Please report how many lines below contain "向こうから出てきます", writing nothing except the number.

[Start of Attachment]

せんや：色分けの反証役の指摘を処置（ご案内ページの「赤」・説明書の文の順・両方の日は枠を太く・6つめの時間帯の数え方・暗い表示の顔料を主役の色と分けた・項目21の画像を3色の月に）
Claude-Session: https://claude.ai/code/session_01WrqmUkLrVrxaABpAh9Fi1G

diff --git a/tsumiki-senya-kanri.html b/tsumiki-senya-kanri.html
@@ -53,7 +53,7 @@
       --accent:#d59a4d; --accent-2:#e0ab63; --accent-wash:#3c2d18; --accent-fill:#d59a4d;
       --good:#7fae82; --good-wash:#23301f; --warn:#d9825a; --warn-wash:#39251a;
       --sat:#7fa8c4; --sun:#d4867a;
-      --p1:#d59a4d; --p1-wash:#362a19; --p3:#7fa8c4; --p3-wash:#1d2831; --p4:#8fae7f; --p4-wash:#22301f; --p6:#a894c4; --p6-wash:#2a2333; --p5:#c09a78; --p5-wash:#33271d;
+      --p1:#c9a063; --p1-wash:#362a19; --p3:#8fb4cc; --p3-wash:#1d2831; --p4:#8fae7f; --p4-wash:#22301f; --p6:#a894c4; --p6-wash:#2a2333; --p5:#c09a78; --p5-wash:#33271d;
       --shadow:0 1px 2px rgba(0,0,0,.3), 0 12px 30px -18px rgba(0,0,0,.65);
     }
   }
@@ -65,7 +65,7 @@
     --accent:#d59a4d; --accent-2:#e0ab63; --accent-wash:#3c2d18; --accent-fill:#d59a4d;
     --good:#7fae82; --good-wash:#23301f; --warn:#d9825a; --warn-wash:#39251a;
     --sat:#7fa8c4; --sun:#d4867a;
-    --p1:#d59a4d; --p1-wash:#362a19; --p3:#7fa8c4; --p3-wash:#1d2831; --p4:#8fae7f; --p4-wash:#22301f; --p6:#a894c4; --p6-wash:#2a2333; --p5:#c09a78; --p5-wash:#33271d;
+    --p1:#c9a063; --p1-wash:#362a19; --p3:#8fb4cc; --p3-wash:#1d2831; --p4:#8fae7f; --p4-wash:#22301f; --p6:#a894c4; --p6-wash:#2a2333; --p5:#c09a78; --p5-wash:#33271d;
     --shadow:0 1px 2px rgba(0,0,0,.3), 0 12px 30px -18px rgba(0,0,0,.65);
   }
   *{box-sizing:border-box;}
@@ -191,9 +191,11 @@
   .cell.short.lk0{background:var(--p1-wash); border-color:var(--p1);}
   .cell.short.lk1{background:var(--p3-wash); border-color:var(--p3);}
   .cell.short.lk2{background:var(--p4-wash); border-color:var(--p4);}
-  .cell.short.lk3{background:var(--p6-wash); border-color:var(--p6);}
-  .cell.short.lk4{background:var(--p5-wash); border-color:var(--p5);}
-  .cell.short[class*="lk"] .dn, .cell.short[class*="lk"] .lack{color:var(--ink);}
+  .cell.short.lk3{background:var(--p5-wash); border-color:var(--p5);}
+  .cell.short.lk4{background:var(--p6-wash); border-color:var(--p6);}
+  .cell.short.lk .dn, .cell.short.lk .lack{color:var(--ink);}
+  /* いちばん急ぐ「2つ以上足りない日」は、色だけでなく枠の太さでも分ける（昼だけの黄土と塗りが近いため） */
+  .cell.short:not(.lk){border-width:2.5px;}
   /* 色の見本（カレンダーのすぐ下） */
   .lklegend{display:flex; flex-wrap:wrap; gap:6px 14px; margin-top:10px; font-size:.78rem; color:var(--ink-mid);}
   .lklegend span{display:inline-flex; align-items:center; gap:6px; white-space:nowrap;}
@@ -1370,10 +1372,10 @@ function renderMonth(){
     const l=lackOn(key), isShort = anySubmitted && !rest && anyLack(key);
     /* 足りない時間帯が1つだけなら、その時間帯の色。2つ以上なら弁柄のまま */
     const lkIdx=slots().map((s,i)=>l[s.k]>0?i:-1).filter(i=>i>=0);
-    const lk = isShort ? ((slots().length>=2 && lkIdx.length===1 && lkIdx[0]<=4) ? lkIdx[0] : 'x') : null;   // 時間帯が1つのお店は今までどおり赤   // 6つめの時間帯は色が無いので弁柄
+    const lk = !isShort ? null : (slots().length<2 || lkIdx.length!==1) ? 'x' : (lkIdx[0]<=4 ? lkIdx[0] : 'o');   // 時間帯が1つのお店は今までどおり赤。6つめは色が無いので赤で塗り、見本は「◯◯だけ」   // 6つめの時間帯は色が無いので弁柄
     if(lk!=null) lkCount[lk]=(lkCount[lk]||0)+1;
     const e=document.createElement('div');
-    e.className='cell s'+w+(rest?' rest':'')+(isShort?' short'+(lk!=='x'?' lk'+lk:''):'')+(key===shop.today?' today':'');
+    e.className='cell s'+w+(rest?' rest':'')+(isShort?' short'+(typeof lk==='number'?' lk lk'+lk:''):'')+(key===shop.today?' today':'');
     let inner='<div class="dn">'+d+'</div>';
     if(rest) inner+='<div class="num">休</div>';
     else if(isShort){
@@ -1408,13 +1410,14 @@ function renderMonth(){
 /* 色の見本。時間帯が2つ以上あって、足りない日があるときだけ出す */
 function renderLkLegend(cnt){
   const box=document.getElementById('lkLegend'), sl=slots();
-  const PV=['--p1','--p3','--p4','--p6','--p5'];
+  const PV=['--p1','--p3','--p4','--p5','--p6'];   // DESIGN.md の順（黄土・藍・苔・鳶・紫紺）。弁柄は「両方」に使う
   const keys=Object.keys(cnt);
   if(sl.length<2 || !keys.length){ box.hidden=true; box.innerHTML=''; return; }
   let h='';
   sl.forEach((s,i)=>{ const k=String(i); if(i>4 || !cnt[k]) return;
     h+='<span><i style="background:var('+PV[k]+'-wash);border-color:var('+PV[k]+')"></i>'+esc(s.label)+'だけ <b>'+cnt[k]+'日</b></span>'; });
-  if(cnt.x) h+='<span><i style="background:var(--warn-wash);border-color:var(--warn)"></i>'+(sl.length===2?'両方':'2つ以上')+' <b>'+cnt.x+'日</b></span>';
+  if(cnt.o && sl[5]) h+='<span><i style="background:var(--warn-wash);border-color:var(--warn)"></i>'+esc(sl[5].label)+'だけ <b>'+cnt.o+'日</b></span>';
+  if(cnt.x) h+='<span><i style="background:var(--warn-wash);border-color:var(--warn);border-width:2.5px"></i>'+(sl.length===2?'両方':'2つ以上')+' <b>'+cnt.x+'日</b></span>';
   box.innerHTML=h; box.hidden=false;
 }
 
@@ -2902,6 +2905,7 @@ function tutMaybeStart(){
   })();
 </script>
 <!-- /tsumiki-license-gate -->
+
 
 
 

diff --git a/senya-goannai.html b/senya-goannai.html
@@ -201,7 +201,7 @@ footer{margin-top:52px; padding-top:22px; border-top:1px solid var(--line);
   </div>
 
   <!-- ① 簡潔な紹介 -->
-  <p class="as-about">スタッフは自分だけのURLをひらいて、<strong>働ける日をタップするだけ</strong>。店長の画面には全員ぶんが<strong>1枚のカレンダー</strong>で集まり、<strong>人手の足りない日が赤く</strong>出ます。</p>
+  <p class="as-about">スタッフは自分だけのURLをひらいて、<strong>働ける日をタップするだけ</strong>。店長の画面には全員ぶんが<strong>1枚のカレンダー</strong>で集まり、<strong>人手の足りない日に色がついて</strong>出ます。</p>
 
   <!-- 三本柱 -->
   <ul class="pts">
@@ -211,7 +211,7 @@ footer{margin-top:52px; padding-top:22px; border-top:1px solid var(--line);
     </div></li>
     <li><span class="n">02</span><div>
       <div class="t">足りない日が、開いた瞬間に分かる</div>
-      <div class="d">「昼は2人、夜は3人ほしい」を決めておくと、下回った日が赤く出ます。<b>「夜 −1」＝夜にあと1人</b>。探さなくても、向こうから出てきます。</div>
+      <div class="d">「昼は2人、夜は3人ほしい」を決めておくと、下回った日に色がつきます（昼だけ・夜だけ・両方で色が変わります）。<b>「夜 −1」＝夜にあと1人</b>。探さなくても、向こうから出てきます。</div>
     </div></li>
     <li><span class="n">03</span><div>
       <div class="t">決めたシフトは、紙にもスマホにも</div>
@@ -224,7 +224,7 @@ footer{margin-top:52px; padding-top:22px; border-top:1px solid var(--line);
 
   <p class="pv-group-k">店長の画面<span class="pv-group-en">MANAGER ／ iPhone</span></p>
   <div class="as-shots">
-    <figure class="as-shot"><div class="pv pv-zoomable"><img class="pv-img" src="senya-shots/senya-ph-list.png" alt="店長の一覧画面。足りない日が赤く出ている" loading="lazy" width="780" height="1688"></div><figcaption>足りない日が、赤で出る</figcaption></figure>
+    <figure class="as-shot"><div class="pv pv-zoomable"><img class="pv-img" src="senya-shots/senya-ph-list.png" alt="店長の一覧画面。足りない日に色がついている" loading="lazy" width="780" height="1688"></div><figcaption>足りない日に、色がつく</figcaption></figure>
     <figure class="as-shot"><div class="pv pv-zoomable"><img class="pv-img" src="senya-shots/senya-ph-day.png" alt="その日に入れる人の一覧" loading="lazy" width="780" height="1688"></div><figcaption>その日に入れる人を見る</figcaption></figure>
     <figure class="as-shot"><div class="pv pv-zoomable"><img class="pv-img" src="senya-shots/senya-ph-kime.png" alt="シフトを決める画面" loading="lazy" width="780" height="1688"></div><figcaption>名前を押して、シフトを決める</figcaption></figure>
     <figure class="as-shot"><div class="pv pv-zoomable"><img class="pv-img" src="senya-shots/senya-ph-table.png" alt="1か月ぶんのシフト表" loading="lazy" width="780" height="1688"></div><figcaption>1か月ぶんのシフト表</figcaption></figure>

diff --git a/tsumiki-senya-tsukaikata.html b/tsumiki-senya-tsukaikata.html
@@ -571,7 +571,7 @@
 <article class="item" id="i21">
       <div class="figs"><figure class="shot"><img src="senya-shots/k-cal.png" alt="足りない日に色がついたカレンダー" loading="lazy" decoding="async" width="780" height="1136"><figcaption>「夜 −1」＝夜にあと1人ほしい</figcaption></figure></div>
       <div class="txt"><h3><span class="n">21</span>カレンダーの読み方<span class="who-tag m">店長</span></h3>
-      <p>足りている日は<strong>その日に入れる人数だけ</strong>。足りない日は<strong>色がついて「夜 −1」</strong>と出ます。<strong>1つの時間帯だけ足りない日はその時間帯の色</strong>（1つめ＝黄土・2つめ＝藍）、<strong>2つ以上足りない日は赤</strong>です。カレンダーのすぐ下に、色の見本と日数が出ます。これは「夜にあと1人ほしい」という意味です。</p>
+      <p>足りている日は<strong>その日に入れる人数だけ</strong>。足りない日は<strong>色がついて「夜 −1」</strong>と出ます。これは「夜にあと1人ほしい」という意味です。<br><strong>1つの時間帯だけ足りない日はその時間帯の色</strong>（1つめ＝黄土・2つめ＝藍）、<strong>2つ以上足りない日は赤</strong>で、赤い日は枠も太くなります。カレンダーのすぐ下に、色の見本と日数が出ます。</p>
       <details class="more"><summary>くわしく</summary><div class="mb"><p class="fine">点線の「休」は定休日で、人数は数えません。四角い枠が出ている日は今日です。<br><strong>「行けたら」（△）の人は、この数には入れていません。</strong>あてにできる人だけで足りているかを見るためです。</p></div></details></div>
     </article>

[End of Attachment]
[Start of Attachment]

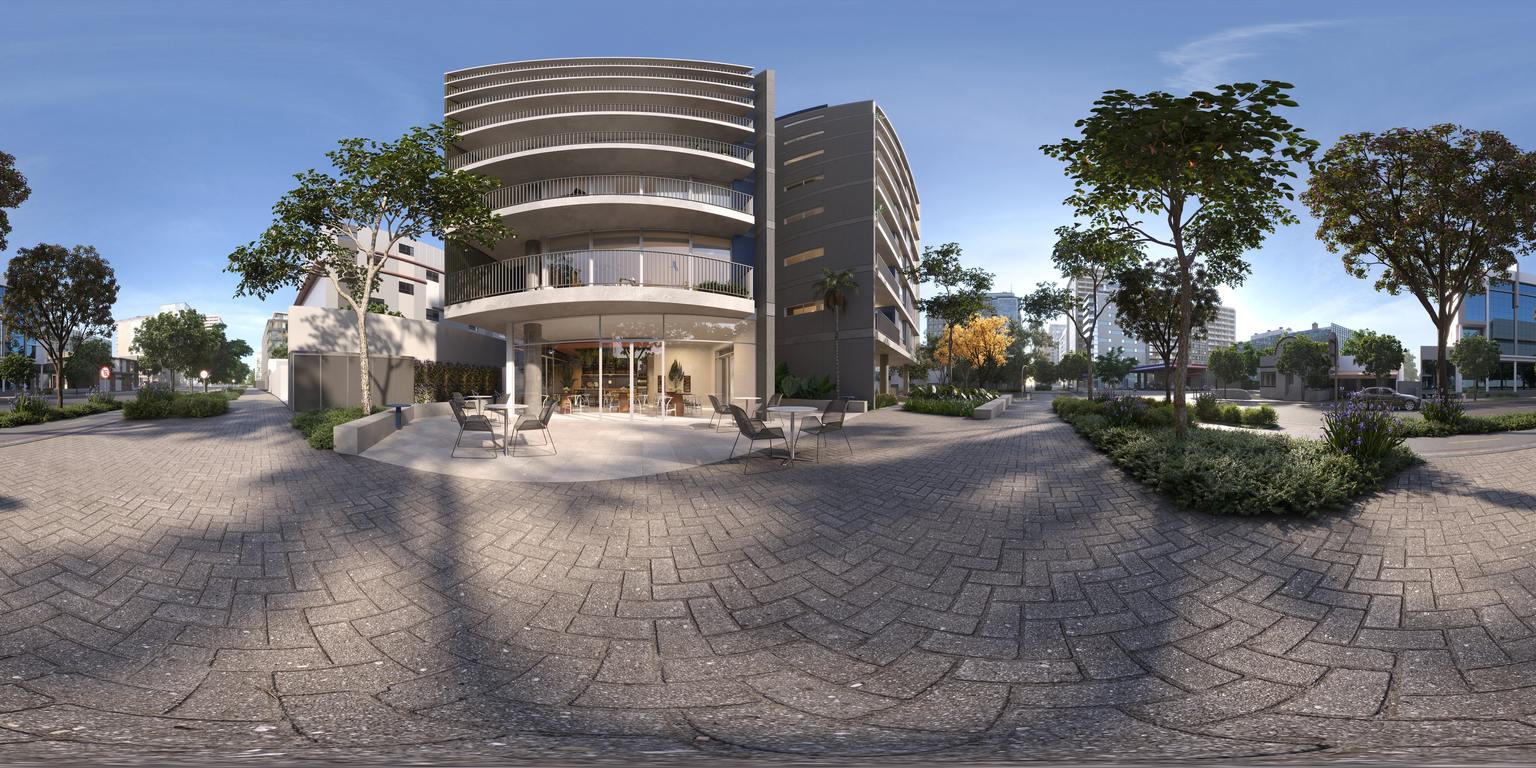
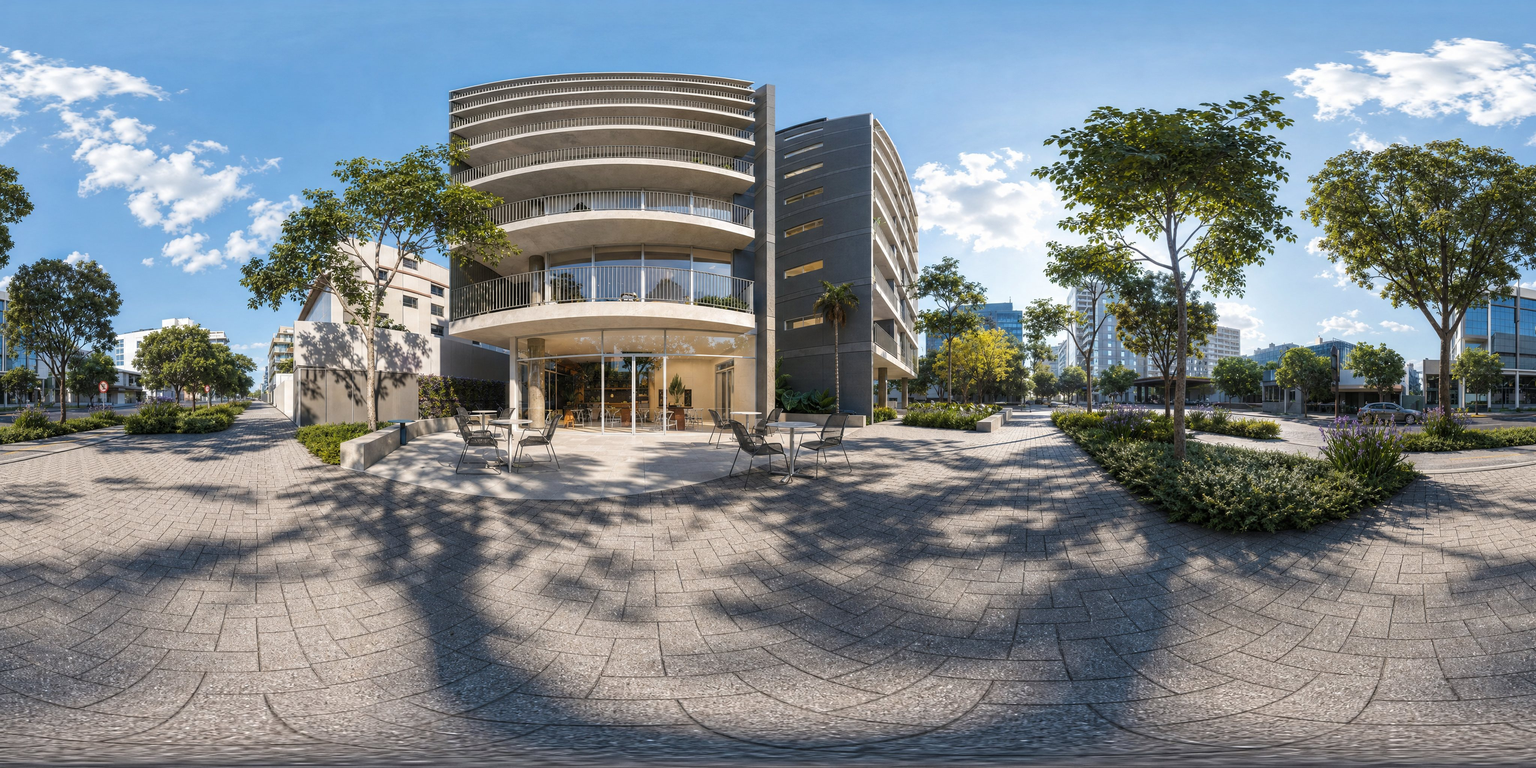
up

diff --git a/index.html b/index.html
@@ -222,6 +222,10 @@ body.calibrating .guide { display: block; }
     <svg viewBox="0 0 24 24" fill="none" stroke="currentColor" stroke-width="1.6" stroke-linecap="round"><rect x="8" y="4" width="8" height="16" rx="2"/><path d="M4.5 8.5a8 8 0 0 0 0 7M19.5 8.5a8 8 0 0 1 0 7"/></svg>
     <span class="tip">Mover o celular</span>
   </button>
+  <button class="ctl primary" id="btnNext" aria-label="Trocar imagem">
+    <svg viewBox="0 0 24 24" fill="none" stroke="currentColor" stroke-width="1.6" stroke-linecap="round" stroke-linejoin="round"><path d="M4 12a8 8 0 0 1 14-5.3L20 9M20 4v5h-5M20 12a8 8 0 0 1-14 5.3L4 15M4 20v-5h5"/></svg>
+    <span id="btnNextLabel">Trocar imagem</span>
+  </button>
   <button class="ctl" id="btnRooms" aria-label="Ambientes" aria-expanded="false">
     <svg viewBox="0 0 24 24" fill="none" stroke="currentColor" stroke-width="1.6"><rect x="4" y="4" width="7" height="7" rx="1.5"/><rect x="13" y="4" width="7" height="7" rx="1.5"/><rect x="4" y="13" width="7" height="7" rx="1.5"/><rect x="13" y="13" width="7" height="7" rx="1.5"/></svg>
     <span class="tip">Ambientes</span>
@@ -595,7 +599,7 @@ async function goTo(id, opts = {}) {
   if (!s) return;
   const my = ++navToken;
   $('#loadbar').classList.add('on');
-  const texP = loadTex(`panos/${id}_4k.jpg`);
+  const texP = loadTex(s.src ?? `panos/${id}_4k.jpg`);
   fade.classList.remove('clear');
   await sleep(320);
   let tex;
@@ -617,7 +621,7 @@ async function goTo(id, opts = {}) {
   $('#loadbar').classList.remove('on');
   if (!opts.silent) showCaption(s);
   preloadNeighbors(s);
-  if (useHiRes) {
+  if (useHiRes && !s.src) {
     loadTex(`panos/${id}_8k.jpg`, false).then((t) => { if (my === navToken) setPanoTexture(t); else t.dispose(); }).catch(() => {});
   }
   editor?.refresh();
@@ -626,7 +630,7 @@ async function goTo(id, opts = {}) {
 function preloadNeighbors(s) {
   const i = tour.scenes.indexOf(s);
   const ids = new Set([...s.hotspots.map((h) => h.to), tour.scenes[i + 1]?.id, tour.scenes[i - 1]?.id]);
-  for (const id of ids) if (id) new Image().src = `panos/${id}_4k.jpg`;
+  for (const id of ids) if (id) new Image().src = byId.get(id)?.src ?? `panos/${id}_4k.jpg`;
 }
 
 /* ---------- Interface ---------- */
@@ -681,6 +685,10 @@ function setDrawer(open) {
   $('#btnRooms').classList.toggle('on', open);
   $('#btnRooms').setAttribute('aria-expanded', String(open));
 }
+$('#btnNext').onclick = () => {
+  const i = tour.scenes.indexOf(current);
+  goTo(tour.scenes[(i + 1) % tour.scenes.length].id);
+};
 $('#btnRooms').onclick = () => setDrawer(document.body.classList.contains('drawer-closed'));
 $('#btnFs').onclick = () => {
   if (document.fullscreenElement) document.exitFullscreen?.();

[End of Attachment]

▸ **Reply**:
2